An entirely new project offer the chance to use new methods, many picked up from this community. I'm reducing my use of washes as I think they slow my painting down quite a bit and often aren't necessary - AP strong tone has become a bit ubiquitous recently. So only one wash used on him, though he was a very simple paint job. I've also used a new colour for the highlights on the base: Vallejo 'Iraqi Sand' rather than 'Buff' and added more variation to the shade. I think it looks much better, but I'd be very interested what you all think as he project develops.  Unfortunately, it won't match my terrain, but that's already in a motley collection of colours as I've changed my bases a few times for different projects. I also used more definition to the face and a slightly different flesh recipe, though this one didn't quite come out right. Further improvements have been made though. 

That's it for December, I currently sit at 181 points, a good way to my 500 target but 50 behind Juan. Do check out the Challenge blog for everyone's excellent entries, if you don't already! 

Thursday, 1 January 2015

In Search of Pea Green

It's time to start the Spanish Civil War project. First onto the painting table are a squad of Carabineros, dashing in their "Light Grey-Green...lighter than that of the Civil Guard; one source described it as “pea” green" (from Balagan).

My paint selection wasn't big on greens. Having bought Vallejo out of potential colours (a fairly limited range made difficult by needing to do it online), I find myself undecided  on the best combination - there's no clear shade and highlight combination that I can see. I'm undecided if I'm after a grey-green or just a pale green. My Googling has unearthed no colour plates, just the description above and a handful of painted examples.

There is lots of a SCW knowledge no this community, so any sage advice for me from the options above?


Thursday, 25 December 2014

Merry Christmas everyone

Just a quick post to join in the chorus of 'Merry Christmas!' posts. I hope each and everyone one of you enjoyed days filled with happiness, wherever you are or however you spent it. 

Image credit

I had a good hobby Christmas, with Sudan reading material from the mother-in-law, a paint station from the wife and of course the annual Secret Santa organised by Ian and Cath. Santa kindly sent the 15mm Germans some armoured support with what appears to be a Peter Pig PzIV platoon. One looks a bit worse for wear from allied bombing though.

Thanks very much Santa - excellent choices!

Christmas brings a pause from the brushes, but I hope to be back at it soon. 

Sunday, 14 December 2014

The 2014/15 Challenge Box

I usually post a picture of the box file of prepped minis for the Analogue Hobbies painting challenge just before all he fun kicks off.
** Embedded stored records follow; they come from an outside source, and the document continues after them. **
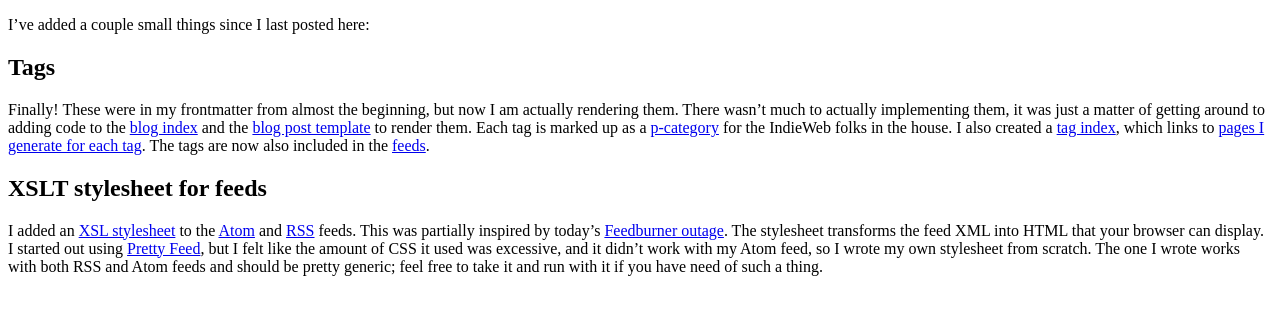
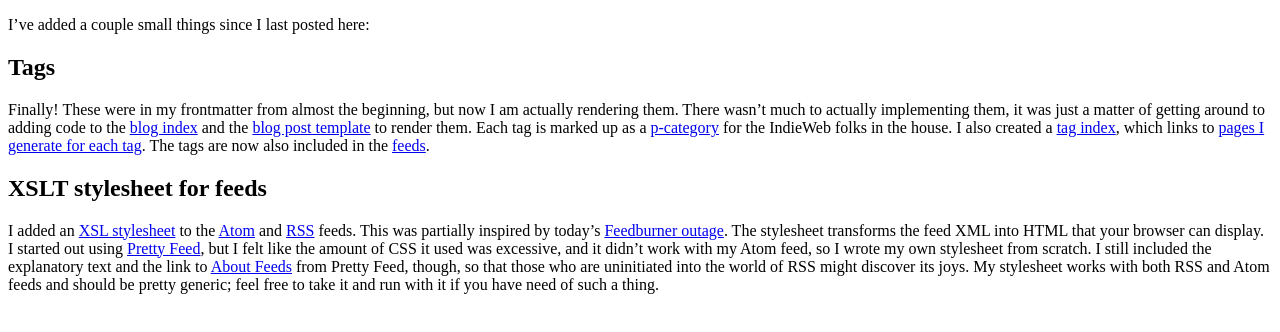
Before and after one commit to jordemort/jordemort.github.io, an Astro site: page /blog/tags-and-stylish-feeds in a window 1280 px wide. Built offline with nearby package versions, Linux system fonts and the light colour scheme; Astro itself is replaced by a stand-in of ours.

Commit message:
Add forgotten sentence

```diff
--- a/src/pages/blog/tags-and-stylish-feeds.md
+++ b/src/pages/blog/tags-and-stylish-feeds.md
@@ -29,4 +29,5 @@ I added an [XSL stylesheet](https://github.com/jordemort/jordemort.github.io/blo
 This was partially inspired by today's [Feedburner outage](https://news.ycombinator.com/item?id=32876954).
 The stylesheet transforms the feed XML into HTML that your browser can display.
 I started out using [Pretty Feed](https://github.com/genmon/aboutfeeds/blob/main/tools/pretty-feed-v3.xsl), but I felt like the amount of CSS it used was excessive, and it didn't work with my Atom feed, so I wrote my own stylesheet from scratch.
-The one I wrote works with both RSS and Atom feeds and should be pretty generic; feel free to take it and run with it if you have need of such a thing.
+I still included the explanatory text and the link to [About Feeds](https://aboutfeeds.com/) from Pretty Feed, though, so that those who are uninitiated into the world of RSS might discover its joys.
+My stylesheet works with both RSS and Atom feeds and should be pretty generic; feel free to take it and run with it if you have need of such a thing.
```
Well, the box wasn't filled in time but I finally managed to base up the rest of my initial minis over the weekend. So, full box:

So from me, the challenge should bring:
-A few bits leftover from last year's challenge, mostly to round out the,Sudan project
-Quite a lot of 15mm WWII to round out two platoons, including a few vehicles. They take up a lot of space, hence the overflow
-The first of the SCW platoon
-Test Perry DAK minis
-A handful of Pulp minis
-Oh dear, that's it!
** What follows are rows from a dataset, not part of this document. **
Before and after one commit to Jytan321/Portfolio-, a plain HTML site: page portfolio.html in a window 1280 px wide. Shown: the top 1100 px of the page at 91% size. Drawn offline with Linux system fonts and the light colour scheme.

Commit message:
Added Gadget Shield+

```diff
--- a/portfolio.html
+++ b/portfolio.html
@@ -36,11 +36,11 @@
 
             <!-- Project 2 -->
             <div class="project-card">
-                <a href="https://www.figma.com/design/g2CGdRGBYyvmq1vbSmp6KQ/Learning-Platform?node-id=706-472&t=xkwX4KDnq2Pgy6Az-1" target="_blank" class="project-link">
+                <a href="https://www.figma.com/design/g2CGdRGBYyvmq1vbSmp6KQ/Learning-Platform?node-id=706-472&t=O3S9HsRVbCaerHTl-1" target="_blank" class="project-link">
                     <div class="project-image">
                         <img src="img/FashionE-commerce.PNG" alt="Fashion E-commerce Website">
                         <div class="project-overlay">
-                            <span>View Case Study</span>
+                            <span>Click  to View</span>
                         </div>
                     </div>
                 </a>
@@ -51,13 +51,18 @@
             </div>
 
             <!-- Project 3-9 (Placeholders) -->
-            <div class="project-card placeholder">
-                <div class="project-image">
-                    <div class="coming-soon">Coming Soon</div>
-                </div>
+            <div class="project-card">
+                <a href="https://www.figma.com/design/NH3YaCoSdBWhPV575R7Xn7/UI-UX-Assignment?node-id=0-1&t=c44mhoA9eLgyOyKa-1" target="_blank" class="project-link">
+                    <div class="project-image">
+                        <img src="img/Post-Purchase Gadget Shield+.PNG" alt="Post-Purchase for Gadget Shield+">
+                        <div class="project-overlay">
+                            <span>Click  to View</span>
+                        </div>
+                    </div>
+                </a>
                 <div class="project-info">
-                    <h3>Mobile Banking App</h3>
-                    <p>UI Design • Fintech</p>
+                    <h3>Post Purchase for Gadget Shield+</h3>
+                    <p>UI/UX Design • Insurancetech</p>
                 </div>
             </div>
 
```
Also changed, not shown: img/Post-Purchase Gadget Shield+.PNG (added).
I've not actually counted how many points this offers (how's about that, Miles and Millsy, fans of meticulous planning and spreadsheets) but don't think this will get me to my target of 500 without a couple of bonus rounds. But of course I've plenty of bare lead that I can dig into in the new year - including the other 2/3rds of the SCW project.

The box not being finished in time has a knock on effect - lots of basing to start the challenge with. Normally I get most of it done before challenge start, as the rules permit. This year I was behind, so have spent this week getting through it, with little progress to post following my first entry.